Change listing data:
———

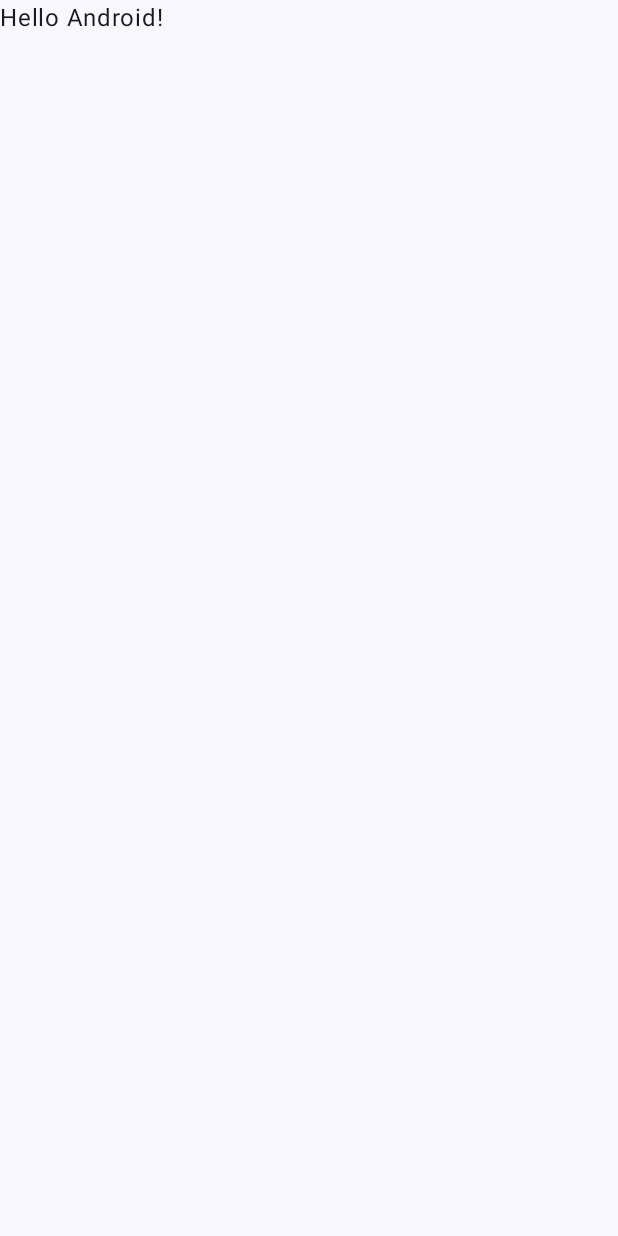
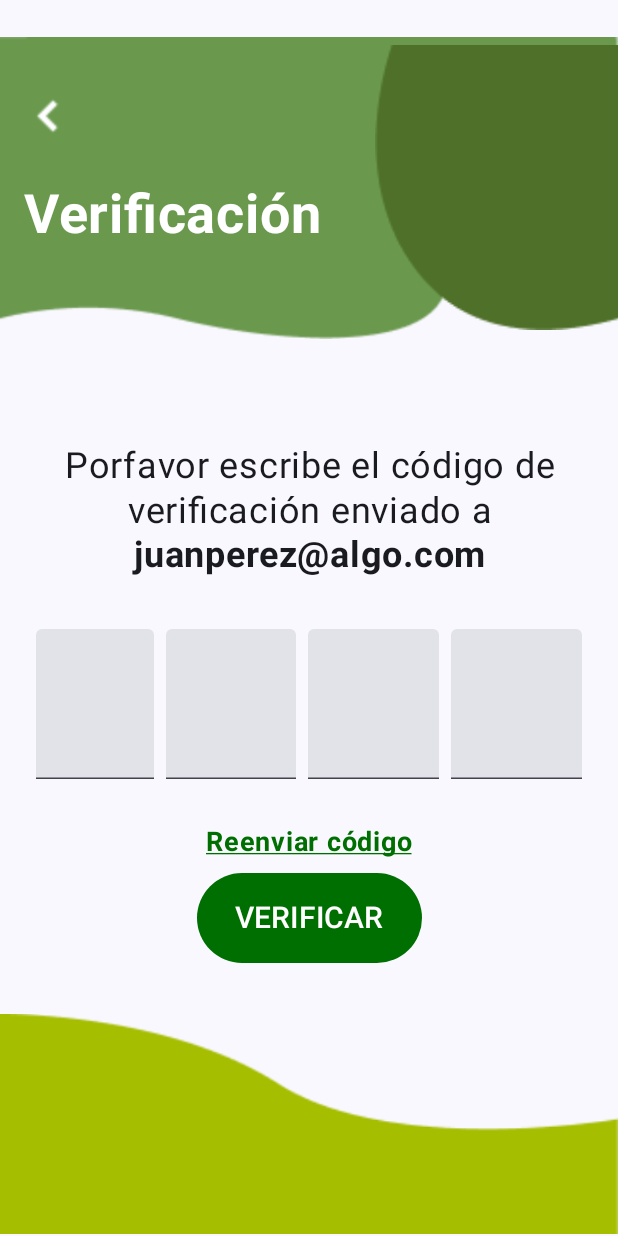
Before and after one commit to marcoolucio17/LechendasApp, an Android app built with Jetpack Compose: the screen it shows after launch (MainActivity), on a phone screen of 412 x 824 dp. Before the commit the screen is almost empty. Run offline under Robolectric (Android 15) with nearby library versions, the phone set to English and light mode, and no system bars.

Commit message:
Added Verification page.

```diff
--- a/app/src/main/java/com/example/lechendasapp/MainActivity.kt
+++ b/app/src/main/java/com/example/lechendasapp/MainActivity.kt
@@ -12,6 +12,7 @@ import androidx.compose.runtime.Composable
 import androidx.compose.ui.Modifier
 import androidx.compose.ui.tooling.preview.Preview
 import com.example.lechendasapp.ui.theme.LechendasAppTheme
+import com.example.lechendasapp.Views.VerifyUserScreen  // Import the composable function
 
 class MainActivity : ComponentActivity() {
     override fun onCreate(savedInstanceState: Bundle?) {
@@ -19,12 +20,7 @@ class MainActivity : ComponentActivity() {
         enableEdgeToEdge()
         setContent {
             LechendasAppTheme {
-                Scaffold(modifier = Modifier.fillMaxSize()) { innerPadding ->
-                    Greeting(
-                        name = "Android",
-                        modifier = Modifier.padding(innerPadding)
-                    )
-                }
+                VerifyUserScreen()
             }
         }
     }
--- /dev/null
+++ b/app/src/main/java/com/example/lechendasapp/Views/VerifyUser.kt
@@ -0,0 +1,306 @@
+package com.example.lechendasapp.Views
+
+import android.os.Bundle
+import androidx.activity.ComponentActivity
+import androidx.activity.compose.setContent
+import androidx.compose.foundation.Image
+import androidx.compose.foundation.background
+import androidx.compose.foundation.layout.*
+import androidx.compose.material3.*
+import androidx.compose.runtime.Composable
+import androidx.compose.runtime.getValue
+import androidx.compose.runtime.mutableStateOf
+import androidx.compose.runtime.remember
+import androidx.compose.runtime.setValue
+import androidx.compose.ui.Alignment
+import androidx.compose.ui.Modifier
+import androidx.compose.ui.geometry.Size
+import androidx.compose.ui.graphics.Color
+import androidx.compose.ui.res.colorResource
+import androidx.compose.ui.res.painterResource
+import androidx.compose.ui.text.TextStyle
+import androidx.compose.ui.text.font.FontWeight
+import androidx.compose.ui.text.input.TextFieldValue
+import androidx.compose.ui.text.style.TextAlign
+import androidx.compose.ui.text.style.TextDecoration
+import androidx.compose.ui.tooling.preview.Preview
+import androidx.compose.ui.unit.dp
+import androidx.compose.ui.unit.sp
+import com.example.lechendasapp.ui.theme.LechendasAppTheme
+import com.example.lechendasapp.R // Import the R file that links your resources
+
+// Entry point
+@Composable
+fun VerifyUserScreen() {
+    LechendasAppTheme {
+        // Scaffold with custom header and footer
+        Scaffold(
+            modifier = Modifier.fillMaxSize(),
+            topBar = { AppHeader() },  // Custom Header
+            bottomBar = { AppFooter() }  // Footer
+        ) { innerPadding ->
+            MainBody(
+                modifier = Modifier.padding(innerPadding)
+            )
+        }
+    }
+}
+
+// Custom Header with Row and Images
+@Composable
+fun AppHeader() {
+    // Custom layout with images at the top
+    Column(
+        modifier = Modifier
+            .fillMaxWidth()
+            .height(250.dp), // Adjust height of the header area
+            // horizontalAlignment = Alignment.CenterHorizontally
+    ) {
+        Box(
+            modifier = Modifier.fillMaxWidth()
+        ) {
+            // First Image (larger and positioned behind)
+            ImageWithTextOverlay(
+                imageRes = R.drawable.vector_5, // Your image resource
+                text = "Verificación",        // Text to overlay
+                modifier = Modifier.size(550.dp) // You can adjust the size if needed
+            )
+
+            // Second Image (overlap on top of the first image)
+            Image(
+                painter = painterResource(R.drawable.vector_1), // Replace with your image resource
+                contentDescription = "Logo 2",
+                modifier = Modifier
+                    .size(190.dp)
+                    .align(Alignment.CenterStart) // Align it to start (to overlap)
+                    .offset(x = 250.dp) // Adjust offset to overlap with the first image
+
+            )
+        }
+    }
+}
+
+@Composable
+fun ImageWithTextOverlay(
+    imageRes: Int, // Image resource ID
+    text: String,  // Text to overlay
+    modifier: Modifier = Modifier // Optional modifier for external customization
+) {
+    Box(
+        modifier = modifier
+            .fillMaxWidth() // Make the composable fill the width
+            .height(550.dp) // Adjust the height as needed
+    ) {
+        // The image in the background
+        Image(
+            painter = painterResource(id = imageRes),
+            contentDescription = null, // Content description for accessibility
+            modifier = Modifier
+                .fillMaxSize() // Make the image fill the whole Box
+        )
+
+        // The text overlay on top of the image
+        Column(
+            verticalArrangement = Arrangement.Top,
+            horizontalAlignment = Alignment.Start,
+            modifier = Modifier.fillMaxHeight()
+                .padding(top = 50.dp)
+        ) {
+            TextButton(onClick = {}) {
+                Image(
+                    painter = painterResource(R.drawable.keyboard_arrow_left),
+                    contentDescription = null, // Content description for accessibility
+                    modifier = Modifier
+                        .size(40.dp) // Make the image fill the whole Box
+                )
+            }
+
+            Text(
+                text = text,
+                color = Color.White, // Make text white
+                fontSize = 36.sp, // Increase font size
+                fontWeight = FontWeight.Bold,
+                modifier = Modifier
+                    .padding(16.dp), // Add padding for spacing
+
+            )
+        }
+    }
+}
+
+
+
+
+// Footer
+@Composable
+fun AppFooter() {
+    // Custom layout with images at the top
+    Column(
+        modifier = Modifier
+            .fillMaxWidth()
+            .padding(top = 16.dp)
+            .height(150.dp), // Adjust height of the header area
+        horizontalAlignment = Alignment.CenterHorizontally
+    ) {
+        Row(
+            modifier = Modifier.fillMaxWidth(),
+            horizontalArrangement = Arrangement.SpaceBetween, // Space between the images
+            verticalAlignment = Alignment.CenterVertically
+        ) {
+            // First Image (enlarge image)
+            Image(
+                painter = painterResource(R.drawable.vector_3), // Replace with your image resource
+                contentDescription = "Logo 3",
+                modifier = Modifier.size(550.dp) // Set size for the first image
+            )
+        }
+    }
+}
+
+@Composable
+fun MainBody(
+    modifier: Modifier = Modifier, // Optional modifier for external customization
+) {
+    var text by remember { mutableStateOf(TextFieldValue("")) }
+    var text2 by remember { mutableStateOf(TextFieldValue("")) }
+    var text3 by remember { mutableStateOf(TextFieldValue("")) }
+    var text4 by remember { mutableStateOf(TextFieldValue("")) }
+
+    Box(
+        modifier = modifier
+            .fillMaxSize() // Fill the maximum available width and height
+    ) {
+        Column(
+            modifier = Modifier
+                .fillMaxSize() // Fill the maximum size
+                .padding(16.dp), // Optional padding for spacing
+            verticalArrangement = Arrangement.SpaceBetween // Space between inner column and button
+        ) {
+            // Inner column with content passed as parameter
+            Column(
+                horizontalAlignment = Alignment.CenterHorizontally,
+                modifier = Modifier.fillMaxWidth() // Inner column fills available width
+                    .padding(top = 30.dp)
+
+            ) {
+                Column(
+                    horizontalAlignment = Alignment.CenterHorizontally,
+                ) {
+
+                    Text(
+                        text = "Porfavor escribe el código de verificación enviado a",
+                        textAlign = TextAlign.Center,
+                        fontSize = 24.sp,
+                        lineHeight = 30.sp
+
+                    )
+
+                    Text(
+                        text = "juanperez@algo.com",
+                        fontSize = 24.sp,
+                        fontWeight = FontWeight.Bold,
+                        textAlign = TextAlign.Center
+                    )
+                }
+
+                // aquí irá para ingresar el código de verificación
+                Column(
+                    modifier = Modifier
+                        .padding(top = 35.dp)
+                ) {
+
+                    Row( Modifier
+                        .fillMaxWidth()
+                    ) {
+                        TextField(
+                            value = text,
+                            textStyle = TextStyle.Default.copy(fontSize = 60.sp, textAlign = TextAlign.Center),
+                            onValueChange = { newText ->
+                                text = newText
+                            },
+                            modifier = Modifier
+                                .weight(1f)
+                                .padding(end = 8.dp, start = 8.dp)
+                                .height(100.dp)
+
+                        )
+
+                        TextField(
+                            value = text2,
+                            textStyle = TextStyle.Default.copy(fontSize = 60.sp, textAlign = TextAlign.Center),
+                            onValueChange = { newText ->
+                                text2 = newText
+                            },
+                            modifier = Modifier
+                                .weight(1f)
+                                .padding(end = 8.dp)
+                                .height(100.dp)
+                        )
+
+                        TextField(
+                            value = text3,
+                            textStyle = TextStyle.Default.copy(fontSize = 60.sp, textAlign = TextAlign.Center),
+                            onValueChange = { newText ->
+                                text3 = newText
+                            },
+                            modifier = Modifier
+                                .weight(1f)
+                                .padding(end = 8.dp)
+                                .height(100.dp)
+                        )
+
+                        TextField(
+                            value = text4,
+                            textStyle = TextStyle.Default.copy(fontSize = 60.sp, textAlign = TextAlign.Center),
+                            onValueChange = { newText ->
+                                text4 = newText
+                            },
+                            modifier = Modifier.weight(1f).height(100.dp).padding(end = 8.dp)
+                        )
+                    }
+
+
+                }
+
+                // link para reenviar
+                Text(
+                    text = "Reenviar código",
+                    fontSize = 18.sp,
+                    fontWeight = FontWeight.Bold,
+                    color = colorResource(R.color.dark_green),
+                    textDecoration = TextDecoration.Underline,
+                    modifier = Modifier
+                        .padding(top = 30.dp)
+
+
+                )
+
+
+            }
+
+            // Button at the bottom
+            Button(
+                onClick = { /* Action for the button */ },
+                colors = ButtonDefaults.buttonColors(containerColor = colorResource(R.color.dark_green)),
+                modifier = Modifier.align(Alignment.CenterHorizontally)
+                    .height(60.dp)
+                    .width(150.dp)
+            ) {
+                Text(
+                    text = "VERIFICAR",
+                    fontSize = 20.sp
+                )
+            }
+        }
+    }
+}
+
+
+
+
+// Preview for Composable function
+@Preview(showBackground = true)
+@Composable
+fun VerifyUserScreenPreview() {
+    VerifyUserScreen()
+}
--- a/app/src/main/res/values/colors.xml
+++ b/app/src/main/res/values/colors.xml
@@ -7,4 +7,5 @@
     <color name="teal_700">#FF018786</color>
     <color name="black">#FF000000</color>
     <color name="white">#FFFFFFFF</color>
+    <color name="dark_green">#006F02</color>
 </resources>
```
Also changed, not shown: app/src/main/res/drawable-mdpi/vector_3.png (added), app/src/main/res/drawable-mdpi/vector_4.png (added), app/src/main/res/drawable-mdpi/vector_5.png (added), app/src/main/res/drawable-nodpi/keyboard_arrow_left.png (added), app/src/main/res/drawable-nodpi/vector_1.png (added).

———

### About this task
Find the word "runtime" in the entries, and copy every line it shows up in.

### Result of the task
@@ -12,6 +12,7 @@ import androidx.compose.runtime.Composable
+import androidx.compose.runtime.Composable
+import androidx.compose.runtime.getValue
+import androidx.compose.runtime.mutableStateOf
+import androidx.compose.runtime.remember
+import androidx.compose.runtime.setValue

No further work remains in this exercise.